-- TASK TO CARRY OUT --
Search the entries below for "another", and copy each line where it appears.

**** DATA ****

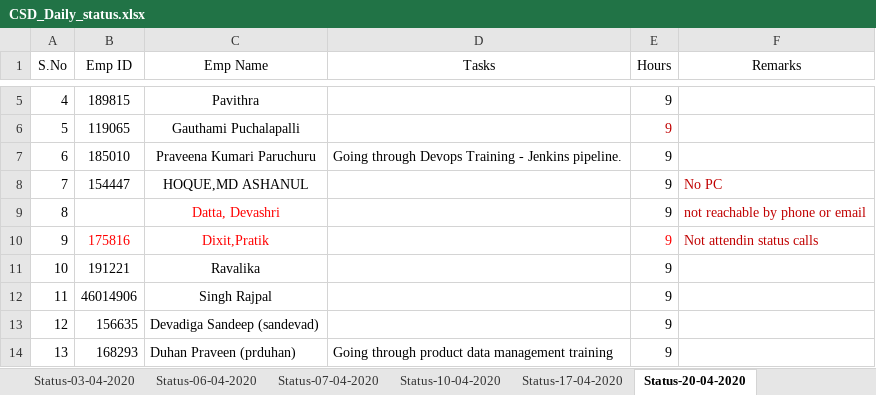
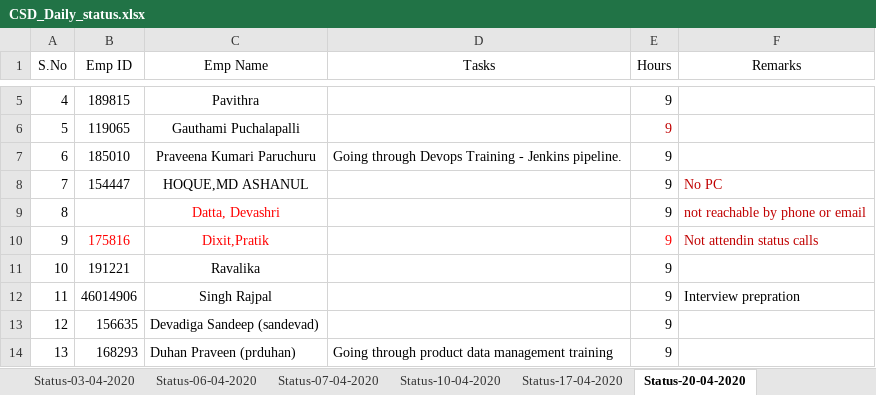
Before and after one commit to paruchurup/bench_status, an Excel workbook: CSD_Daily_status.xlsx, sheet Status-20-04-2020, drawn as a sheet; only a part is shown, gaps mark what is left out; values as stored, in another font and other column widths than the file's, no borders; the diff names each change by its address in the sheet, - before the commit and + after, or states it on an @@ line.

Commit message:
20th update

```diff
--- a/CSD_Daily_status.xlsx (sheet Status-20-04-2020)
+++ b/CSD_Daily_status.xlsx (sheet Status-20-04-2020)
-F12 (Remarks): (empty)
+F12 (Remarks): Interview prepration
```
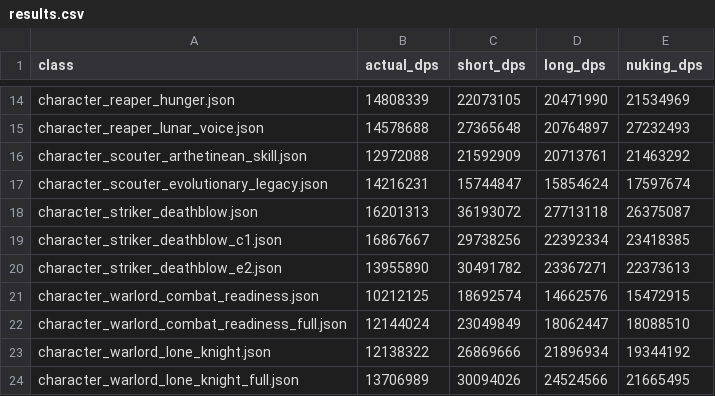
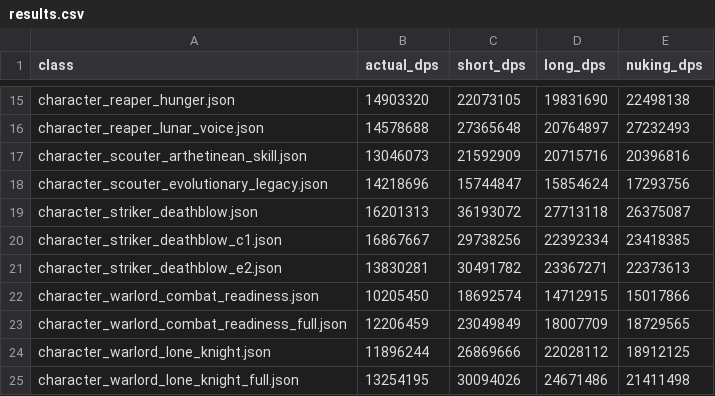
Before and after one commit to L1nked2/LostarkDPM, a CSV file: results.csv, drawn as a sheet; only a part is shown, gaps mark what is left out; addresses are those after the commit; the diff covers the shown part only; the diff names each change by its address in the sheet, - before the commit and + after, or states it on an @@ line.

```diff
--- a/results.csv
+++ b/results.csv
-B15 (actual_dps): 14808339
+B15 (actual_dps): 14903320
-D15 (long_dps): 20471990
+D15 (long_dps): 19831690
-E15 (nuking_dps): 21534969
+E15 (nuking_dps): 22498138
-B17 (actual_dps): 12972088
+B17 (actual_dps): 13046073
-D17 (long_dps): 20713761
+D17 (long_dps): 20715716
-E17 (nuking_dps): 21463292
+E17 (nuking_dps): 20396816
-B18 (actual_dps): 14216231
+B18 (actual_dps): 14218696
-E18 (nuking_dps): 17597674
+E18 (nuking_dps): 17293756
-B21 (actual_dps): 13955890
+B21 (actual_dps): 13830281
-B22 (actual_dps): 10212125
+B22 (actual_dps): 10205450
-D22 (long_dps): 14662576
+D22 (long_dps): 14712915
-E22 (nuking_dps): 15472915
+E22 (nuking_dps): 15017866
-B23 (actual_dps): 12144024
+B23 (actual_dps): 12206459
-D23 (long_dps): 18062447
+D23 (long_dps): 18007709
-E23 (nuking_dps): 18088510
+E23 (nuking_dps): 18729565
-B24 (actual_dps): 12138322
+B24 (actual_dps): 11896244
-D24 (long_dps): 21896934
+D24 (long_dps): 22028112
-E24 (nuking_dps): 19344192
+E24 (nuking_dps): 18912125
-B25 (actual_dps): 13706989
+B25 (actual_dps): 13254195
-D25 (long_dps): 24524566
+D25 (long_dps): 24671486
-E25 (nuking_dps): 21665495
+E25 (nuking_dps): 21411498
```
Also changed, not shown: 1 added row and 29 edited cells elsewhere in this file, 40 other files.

****
**** DATA ****

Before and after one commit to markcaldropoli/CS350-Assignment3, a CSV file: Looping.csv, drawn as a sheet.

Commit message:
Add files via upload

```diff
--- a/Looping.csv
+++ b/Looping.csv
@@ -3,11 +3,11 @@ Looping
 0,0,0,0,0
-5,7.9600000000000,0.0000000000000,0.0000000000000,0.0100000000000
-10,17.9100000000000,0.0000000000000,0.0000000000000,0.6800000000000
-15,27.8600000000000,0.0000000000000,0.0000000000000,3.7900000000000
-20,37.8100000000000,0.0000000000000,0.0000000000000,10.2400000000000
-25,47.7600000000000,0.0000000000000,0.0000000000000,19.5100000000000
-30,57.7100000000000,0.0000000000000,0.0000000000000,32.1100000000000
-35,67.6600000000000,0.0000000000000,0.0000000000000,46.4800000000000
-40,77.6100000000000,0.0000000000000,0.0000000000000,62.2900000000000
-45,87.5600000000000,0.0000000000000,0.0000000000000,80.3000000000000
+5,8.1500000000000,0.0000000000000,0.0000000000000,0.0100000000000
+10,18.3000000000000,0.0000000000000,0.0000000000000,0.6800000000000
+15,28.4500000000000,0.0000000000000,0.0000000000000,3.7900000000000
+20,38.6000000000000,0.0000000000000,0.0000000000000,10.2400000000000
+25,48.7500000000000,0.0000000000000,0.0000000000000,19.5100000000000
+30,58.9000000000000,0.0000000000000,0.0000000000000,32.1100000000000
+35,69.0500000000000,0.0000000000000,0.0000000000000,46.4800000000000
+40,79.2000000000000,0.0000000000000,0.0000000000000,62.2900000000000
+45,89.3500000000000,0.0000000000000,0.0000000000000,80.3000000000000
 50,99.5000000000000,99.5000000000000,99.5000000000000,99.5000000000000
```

****
**** DATA ****

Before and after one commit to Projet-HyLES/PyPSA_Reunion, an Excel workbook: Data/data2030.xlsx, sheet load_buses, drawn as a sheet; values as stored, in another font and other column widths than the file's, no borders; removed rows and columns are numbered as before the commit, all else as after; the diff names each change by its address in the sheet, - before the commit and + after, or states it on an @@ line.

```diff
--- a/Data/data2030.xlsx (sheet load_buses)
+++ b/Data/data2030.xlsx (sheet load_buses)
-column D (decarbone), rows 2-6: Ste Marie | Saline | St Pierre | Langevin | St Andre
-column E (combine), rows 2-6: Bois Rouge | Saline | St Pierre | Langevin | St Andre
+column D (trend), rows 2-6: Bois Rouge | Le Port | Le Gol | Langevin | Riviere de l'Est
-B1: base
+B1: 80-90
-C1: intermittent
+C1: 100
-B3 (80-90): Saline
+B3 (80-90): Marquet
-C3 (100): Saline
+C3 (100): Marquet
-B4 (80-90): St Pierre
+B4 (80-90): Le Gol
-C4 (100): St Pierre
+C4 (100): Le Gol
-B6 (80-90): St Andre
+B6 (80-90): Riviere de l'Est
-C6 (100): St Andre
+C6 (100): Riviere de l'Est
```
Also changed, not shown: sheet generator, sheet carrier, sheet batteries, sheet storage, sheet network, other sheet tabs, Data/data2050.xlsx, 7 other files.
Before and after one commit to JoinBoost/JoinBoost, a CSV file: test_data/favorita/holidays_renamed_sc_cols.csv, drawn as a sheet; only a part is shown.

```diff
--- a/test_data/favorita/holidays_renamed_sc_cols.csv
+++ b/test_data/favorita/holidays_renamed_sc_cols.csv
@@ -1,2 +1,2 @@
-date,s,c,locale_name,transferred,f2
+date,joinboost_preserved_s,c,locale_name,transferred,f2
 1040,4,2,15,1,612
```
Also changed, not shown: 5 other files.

****

-- RESPONSE TO THE EXERCISE --
Before and after one commit to paruchurup/bench_status, an Excel workbook: CSD_Daily_status.xlsx, sheet Status-20-04-2020, drawn as a sheet; only a part is shown, gaps mark what is left out; values as stored, in another font and other column widths than the file's, no borders; the diff names each change by its address in the sheet, - before the commit and + after, or states it on an @@ line.
Before and after one commit to Projet-HyLES/PyPSA_Reunion, an Excel workbook: Data/data2030.xlsx, sheet load_buses, drawn as a sheet; values as stored, in another font and other column widths than the file's, no borders; removed rows and columns are numbered as before the commit, all else as after; the diff names each change by its address in the sheet, - before the commit and + after, or states it on an @@ line.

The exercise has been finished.